Close
Contents

Same old, same old, or time to change our approach?

David Mead, CEO of Future Proof asks whether we need to change our approach to protection.

same old, same old, or time to change our approach

As an occasional contributor at and a regular attendee of industry conferences, I have on occasion begun to realise that I am getting an increasing sense of déjà vu.

There is lots of well-meaning discussion about what ‘we’ as an industry can do to grow the market. How can we encourage or even persuade more people to buy protection products which will be there for them and their families in the event that they were unable to work due to ill health, were diagnosed with a critical illness, or God forbid if they were to die?

The industry as a whole has tried many different approaches, including developing more comprehensive policies and covering more and more conditions. Definitions (the small print) have been improved so that the policy holder is more likely to be paid the benefit in the event of a serious incident, such as a heart attack. Developing faster and smarter online application journeys, making it easier for advisers to apply for cover. The welcome publishing of claims statistics has gone some way to re-assuring consumers that claims are paid. Training advisers so that they have the knowledge and confidence to discuss protection with their clients and last but not least the continuous downwards pressure on pricing.

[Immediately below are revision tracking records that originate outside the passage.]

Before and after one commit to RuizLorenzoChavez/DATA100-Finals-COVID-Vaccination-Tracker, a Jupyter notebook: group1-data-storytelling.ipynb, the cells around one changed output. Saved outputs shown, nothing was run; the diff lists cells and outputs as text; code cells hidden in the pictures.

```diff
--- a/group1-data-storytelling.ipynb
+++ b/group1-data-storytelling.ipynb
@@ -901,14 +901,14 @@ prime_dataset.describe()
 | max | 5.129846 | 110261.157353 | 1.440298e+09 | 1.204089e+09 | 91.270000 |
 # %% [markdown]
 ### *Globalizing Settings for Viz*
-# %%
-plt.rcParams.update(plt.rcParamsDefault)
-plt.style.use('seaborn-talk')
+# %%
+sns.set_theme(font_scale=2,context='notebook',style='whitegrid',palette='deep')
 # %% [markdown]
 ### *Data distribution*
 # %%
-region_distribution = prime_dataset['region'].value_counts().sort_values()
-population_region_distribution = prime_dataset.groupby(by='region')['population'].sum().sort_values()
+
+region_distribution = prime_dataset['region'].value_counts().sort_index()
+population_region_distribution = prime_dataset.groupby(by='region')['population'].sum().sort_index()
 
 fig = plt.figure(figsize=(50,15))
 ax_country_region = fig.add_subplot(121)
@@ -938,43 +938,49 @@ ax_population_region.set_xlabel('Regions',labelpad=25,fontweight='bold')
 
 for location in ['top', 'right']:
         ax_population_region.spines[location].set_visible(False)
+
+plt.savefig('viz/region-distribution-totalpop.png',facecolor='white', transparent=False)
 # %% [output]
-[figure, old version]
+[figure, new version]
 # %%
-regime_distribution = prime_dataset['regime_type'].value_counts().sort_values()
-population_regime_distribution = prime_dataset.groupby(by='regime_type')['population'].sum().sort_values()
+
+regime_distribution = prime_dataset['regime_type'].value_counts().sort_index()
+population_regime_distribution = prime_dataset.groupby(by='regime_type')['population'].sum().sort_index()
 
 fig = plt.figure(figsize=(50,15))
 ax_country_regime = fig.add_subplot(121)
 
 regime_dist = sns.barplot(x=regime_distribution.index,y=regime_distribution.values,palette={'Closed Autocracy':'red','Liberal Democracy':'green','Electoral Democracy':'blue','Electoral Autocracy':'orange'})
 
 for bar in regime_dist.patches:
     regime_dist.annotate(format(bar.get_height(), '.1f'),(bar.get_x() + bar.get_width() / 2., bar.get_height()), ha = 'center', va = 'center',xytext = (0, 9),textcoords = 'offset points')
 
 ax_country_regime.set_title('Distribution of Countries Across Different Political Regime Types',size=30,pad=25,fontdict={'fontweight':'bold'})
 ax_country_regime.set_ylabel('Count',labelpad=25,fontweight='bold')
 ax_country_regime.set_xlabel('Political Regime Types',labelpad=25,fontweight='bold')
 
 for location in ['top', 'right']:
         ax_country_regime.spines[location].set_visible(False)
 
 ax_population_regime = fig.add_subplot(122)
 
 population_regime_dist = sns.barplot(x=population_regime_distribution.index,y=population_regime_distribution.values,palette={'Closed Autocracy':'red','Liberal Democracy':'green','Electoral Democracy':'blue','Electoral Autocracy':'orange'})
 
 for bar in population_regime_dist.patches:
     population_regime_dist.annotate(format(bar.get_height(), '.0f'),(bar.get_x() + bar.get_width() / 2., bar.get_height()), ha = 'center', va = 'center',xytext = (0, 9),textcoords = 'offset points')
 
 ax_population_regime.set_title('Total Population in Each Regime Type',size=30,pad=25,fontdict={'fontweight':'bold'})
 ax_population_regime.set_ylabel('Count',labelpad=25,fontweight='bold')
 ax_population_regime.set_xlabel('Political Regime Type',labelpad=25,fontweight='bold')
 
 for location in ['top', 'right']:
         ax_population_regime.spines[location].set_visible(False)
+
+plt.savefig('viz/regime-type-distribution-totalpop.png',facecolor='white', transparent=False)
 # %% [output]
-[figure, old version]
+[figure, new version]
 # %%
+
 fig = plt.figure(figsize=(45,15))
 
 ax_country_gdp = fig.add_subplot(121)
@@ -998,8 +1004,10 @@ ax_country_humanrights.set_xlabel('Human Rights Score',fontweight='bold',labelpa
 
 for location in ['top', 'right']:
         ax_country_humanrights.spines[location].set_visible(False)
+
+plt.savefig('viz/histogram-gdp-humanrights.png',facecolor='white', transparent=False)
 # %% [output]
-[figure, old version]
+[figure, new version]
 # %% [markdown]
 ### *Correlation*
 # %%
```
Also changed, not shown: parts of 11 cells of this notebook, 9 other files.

The fact of the matter is, none of these incentives or campaigns seem to be making an impact. Sales of protection policies have largely remained flat for several years.

There are approximately 22,000 financial advisers in the UK. This means there is one adviser for approximately every 2,300 adults. Even if every adviser was discussing protection with every client, it is clear the majority of clients probably never get the opportunity to discuss their concerns and get the important advice that they need. To compound this chronic undersupply of advisers, it is clear that many don’t discuss protection with their clients. This is how we’ve ended up in a place where about 30% of people with a mortgage don’t have even basic life.

There appear to be many reasons why this may be:

As a result of these challenges, many firms are creating partnerships or collaborations and are now introducing their clients to proven Protection specialists. However entering into these relationships needs to be considered carefully and is often seen as a leap of faith. Thorough due-diligence should be carried out. Google searches will also provide a lot of helpful intel about your potential partner, just as TripAdvisor does for so many of us now before we book a holiday.

Key questions to ask a protection specialist would be:

We all have a duty of care to our clients. None of us wants to be told that a client has fallen seriously ill, or has passed away and then to be asked by the client’s family what cover we advised them to set up when we arranged their mortgage or advised them on their pension or investments.

There is a huge untapped potential income that collaboration with a specialist could help you bring on stream. There are millions of people who need protection advice.

Imagine the impact if all 22,000 advisers truly engaged with protection and either arranged cover for their clients themselves, or referred them to a trusted partner?

It could be a real game-changer!

Previous Article Next Article

Big Read partners:

Red Arc Logo
Scor Global Life Logo
The Exeter Logo
Amii Logo
Apfa Logo
Hannover Re Logo

Keep on top of industry developments by email